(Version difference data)
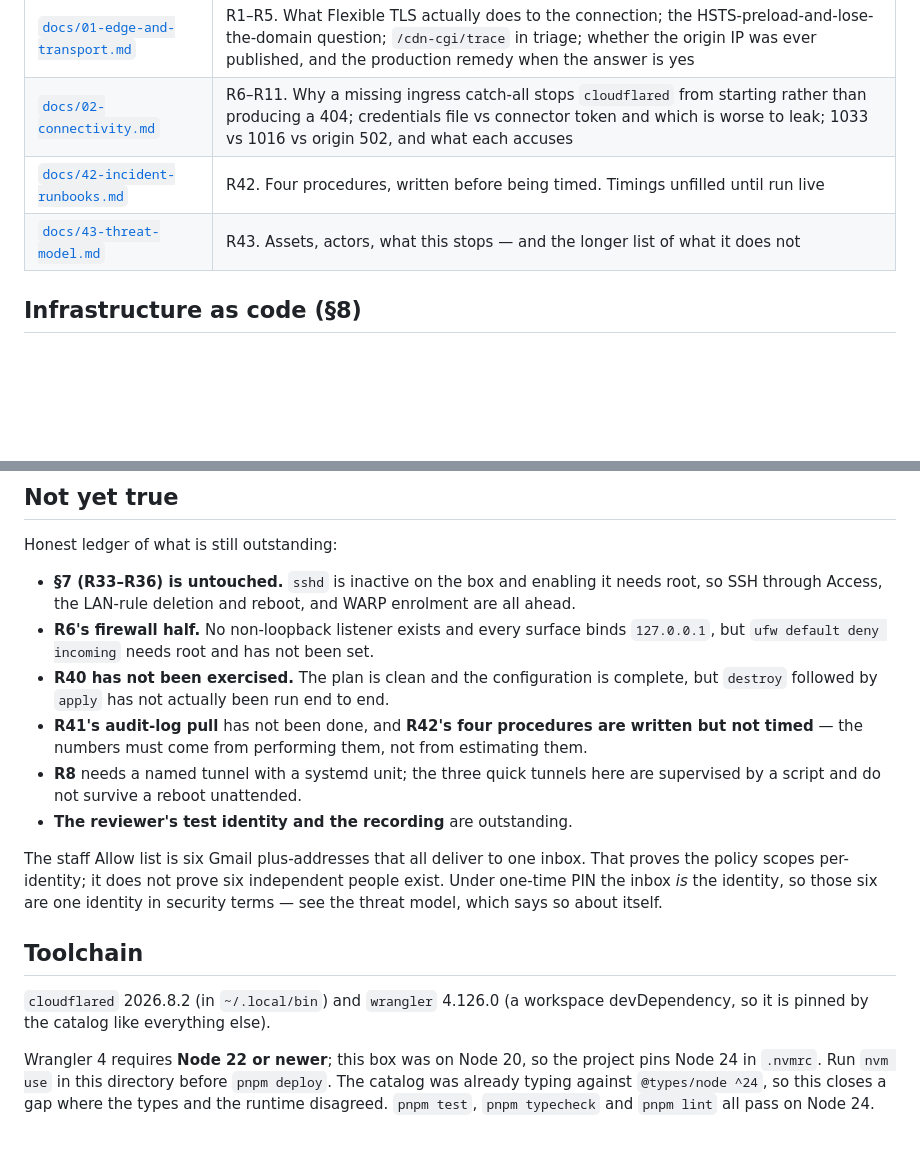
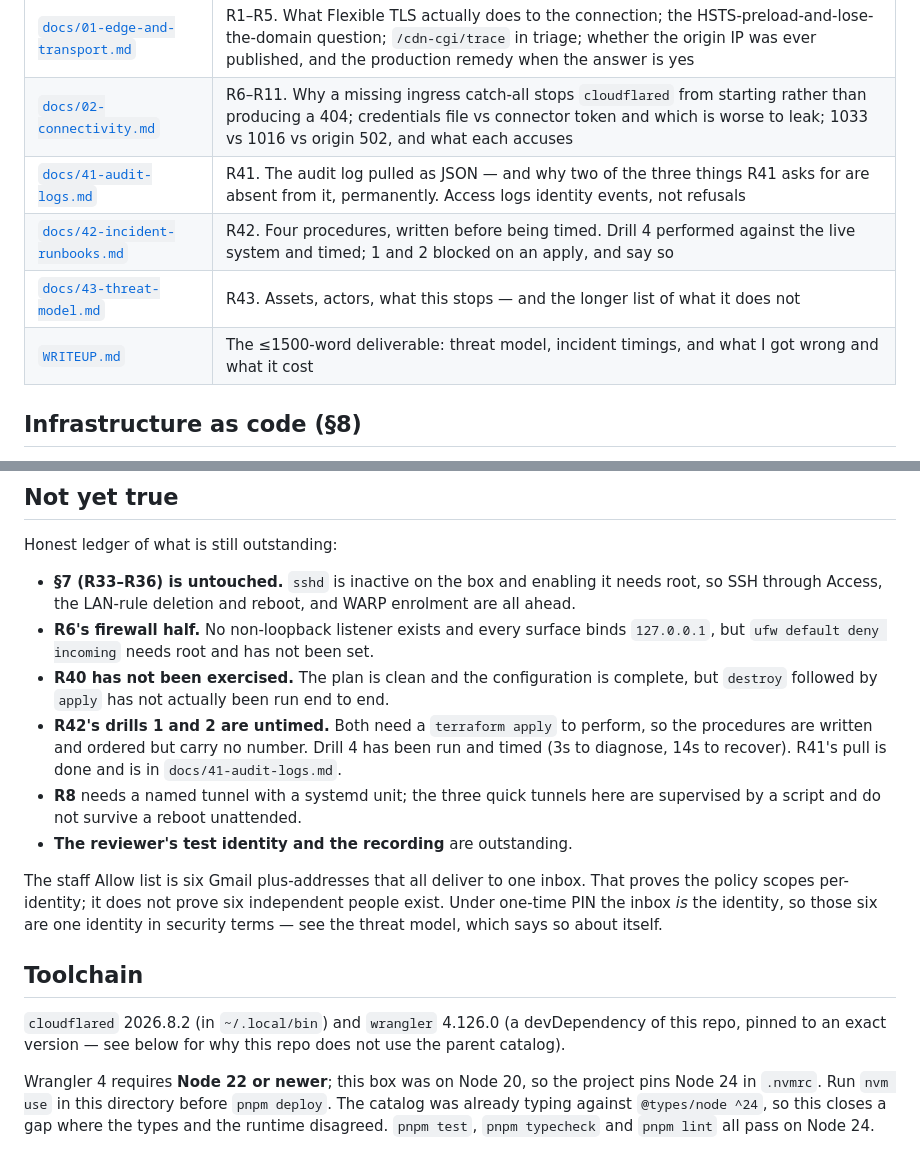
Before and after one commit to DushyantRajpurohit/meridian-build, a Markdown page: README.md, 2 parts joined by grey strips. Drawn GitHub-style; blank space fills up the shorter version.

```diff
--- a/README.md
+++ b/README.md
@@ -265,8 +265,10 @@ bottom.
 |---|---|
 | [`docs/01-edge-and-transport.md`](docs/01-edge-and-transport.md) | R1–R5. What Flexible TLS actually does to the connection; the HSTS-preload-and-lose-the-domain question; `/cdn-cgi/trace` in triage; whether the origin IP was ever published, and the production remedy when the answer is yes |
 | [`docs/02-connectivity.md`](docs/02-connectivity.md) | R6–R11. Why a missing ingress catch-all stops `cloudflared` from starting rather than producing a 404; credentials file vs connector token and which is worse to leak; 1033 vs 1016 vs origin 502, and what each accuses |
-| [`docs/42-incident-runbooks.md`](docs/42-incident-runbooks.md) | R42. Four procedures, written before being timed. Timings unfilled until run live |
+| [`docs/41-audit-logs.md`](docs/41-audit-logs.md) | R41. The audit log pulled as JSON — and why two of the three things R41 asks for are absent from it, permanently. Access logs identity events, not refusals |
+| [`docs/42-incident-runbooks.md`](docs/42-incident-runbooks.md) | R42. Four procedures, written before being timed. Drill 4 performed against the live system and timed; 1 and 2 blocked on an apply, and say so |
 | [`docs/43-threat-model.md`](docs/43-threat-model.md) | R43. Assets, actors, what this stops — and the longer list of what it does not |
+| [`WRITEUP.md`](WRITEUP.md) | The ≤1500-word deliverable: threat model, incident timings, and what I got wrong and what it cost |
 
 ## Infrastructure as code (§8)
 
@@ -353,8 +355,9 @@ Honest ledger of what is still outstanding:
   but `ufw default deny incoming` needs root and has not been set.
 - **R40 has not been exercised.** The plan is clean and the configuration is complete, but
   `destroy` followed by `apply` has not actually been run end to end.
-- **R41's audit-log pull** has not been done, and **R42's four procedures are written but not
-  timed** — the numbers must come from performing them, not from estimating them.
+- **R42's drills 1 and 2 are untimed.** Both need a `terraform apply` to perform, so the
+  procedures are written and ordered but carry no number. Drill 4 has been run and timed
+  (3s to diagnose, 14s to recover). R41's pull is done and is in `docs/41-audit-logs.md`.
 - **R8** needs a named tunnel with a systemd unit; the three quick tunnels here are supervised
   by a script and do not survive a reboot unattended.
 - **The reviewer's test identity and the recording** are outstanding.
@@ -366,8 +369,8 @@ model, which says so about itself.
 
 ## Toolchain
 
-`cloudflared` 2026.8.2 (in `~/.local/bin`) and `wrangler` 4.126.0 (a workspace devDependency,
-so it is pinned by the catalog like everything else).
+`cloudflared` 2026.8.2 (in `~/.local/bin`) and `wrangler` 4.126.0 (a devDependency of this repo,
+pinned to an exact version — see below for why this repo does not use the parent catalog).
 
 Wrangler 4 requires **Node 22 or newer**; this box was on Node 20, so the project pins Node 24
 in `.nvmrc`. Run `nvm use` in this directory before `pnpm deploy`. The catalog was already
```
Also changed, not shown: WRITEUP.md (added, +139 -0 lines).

=== ASSIGNMENT ===
Match on "local" and report each line of the data above that has it.

=== OUTPUT FOR THIS EXERCISE ===
-`cloudflared` 2026.8.2 (in `~/.local/bin`) and `wrangler` 4.126.0 (a workspace devDependency,
+`cloudflared` 2026.8.2 (in `~/.local/bin`) and `wrangler` 4.126.0 (a devDependency of this repo,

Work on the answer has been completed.